    1. Yeah, the blaspheming God is what i remember growing up. But even there i wonder if when that happens are out of bounds and unable to return? I think the straight out blasphemy of God is the worst thing that we could do and yet the more I think of “worst-case scenarios” the more I begin to wonder about God’s grace and forgiveness. His Mercy is new every morning… doesn’t that mean something to us too?

      I’m glad you have someone in your life who can keep you on track. We are relational people, that’s part of the image that God created us to be, and we need solid rocks in our lives.

      Liked by 1 person

      1. Yeah, I wonder too…but part of what you shared is that He is a just Father and so though abounding in mercy, He’s equally abounding in wrath. Think Peter talks about Him being long suffering in this regard.

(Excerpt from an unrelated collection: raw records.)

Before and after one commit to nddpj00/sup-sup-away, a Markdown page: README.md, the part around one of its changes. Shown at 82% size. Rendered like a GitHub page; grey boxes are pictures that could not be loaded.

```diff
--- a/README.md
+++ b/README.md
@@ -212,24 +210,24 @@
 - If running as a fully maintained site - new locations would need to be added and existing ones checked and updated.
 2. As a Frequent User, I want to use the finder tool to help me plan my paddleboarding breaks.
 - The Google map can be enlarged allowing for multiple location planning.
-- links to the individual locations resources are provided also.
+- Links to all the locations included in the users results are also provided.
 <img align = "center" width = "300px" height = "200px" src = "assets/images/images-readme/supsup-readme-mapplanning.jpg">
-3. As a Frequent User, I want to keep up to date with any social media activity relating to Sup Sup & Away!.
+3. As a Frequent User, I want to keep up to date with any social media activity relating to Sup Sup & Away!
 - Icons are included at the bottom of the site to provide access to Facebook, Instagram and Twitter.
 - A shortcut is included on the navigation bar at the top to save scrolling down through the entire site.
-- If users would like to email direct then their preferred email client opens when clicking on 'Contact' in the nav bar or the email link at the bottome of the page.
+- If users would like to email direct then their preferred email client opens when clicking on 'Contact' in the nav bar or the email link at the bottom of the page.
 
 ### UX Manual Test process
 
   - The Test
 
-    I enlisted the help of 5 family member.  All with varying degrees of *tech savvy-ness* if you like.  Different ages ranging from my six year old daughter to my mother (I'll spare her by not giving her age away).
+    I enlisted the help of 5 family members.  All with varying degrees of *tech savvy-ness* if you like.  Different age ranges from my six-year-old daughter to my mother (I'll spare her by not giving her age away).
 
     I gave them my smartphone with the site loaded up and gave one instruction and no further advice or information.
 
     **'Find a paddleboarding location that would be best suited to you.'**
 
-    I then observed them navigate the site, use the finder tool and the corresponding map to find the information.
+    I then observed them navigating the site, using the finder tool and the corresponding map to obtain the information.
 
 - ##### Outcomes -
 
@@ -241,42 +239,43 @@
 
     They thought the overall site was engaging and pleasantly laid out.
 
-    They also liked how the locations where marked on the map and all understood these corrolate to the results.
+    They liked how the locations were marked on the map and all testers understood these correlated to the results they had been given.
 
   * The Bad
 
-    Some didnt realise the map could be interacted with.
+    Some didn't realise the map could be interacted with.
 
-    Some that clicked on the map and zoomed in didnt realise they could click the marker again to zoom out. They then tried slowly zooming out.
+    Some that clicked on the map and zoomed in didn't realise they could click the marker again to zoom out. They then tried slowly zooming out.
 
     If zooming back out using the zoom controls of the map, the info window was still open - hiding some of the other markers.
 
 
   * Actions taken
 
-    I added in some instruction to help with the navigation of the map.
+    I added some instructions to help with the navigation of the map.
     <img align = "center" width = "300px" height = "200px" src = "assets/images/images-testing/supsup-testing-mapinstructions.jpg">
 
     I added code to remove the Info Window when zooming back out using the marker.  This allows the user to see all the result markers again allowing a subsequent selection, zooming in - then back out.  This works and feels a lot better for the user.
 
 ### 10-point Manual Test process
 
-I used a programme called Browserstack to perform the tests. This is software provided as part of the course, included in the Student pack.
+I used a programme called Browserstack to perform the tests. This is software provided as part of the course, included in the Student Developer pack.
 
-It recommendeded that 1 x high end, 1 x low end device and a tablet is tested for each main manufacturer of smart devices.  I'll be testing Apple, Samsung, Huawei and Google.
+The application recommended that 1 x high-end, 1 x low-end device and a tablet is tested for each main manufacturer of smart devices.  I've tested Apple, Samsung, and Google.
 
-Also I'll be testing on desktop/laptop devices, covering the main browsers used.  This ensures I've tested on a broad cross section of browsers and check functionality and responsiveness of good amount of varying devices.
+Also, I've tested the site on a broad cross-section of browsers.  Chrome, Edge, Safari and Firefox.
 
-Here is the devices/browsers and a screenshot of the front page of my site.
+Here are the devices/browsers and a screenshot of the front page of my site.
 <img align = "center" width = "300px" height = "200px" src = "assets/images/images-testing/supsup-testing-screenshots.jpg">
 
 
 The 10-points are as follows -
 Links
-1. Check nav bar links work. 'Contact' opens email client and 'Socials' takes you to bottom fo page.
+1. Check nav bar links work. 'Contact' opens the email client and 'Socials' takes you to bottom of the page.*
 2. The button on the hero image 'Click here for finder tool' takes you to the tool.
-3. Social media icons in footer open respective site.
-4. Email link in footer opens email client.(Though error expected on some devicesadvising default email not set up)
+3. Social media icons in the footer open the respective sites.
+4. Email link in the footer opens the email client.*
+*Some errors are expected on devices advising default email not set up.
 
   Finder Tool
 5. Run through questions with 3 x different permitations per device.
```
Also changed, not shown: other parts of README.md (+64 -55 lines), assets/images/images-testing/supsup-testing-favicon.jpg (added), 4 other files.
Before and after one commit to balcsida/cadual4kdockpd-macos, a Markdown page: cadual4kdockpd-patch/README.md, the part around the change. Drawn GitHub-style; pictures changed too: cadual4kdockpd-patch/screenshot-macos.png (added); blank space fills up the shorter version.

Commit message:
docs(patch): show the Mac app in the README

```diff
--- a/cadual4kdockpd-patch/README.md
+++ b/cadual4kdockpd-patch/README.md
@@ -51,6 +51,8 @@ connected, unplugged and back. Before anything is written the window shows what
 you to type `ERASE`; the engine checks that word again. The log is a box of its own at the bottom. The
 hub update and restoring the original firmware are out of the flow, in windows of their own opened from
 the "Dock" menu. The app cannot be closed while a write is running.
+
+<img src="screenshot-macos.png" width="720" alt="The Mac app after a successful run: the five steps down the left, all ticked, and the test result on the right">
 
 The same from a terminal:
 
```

        Yes. Took many years to find such a one but God….absolutely, we are relational beings. We need each other 🤛🏽

        Liked by 1 person

  2. I believe the blasphemy of the Holy Ghost which cannot be forgiven is that of turning Him away when he pleads with the sinner to come to Christ. If the sinner does not accept, he can not be saved.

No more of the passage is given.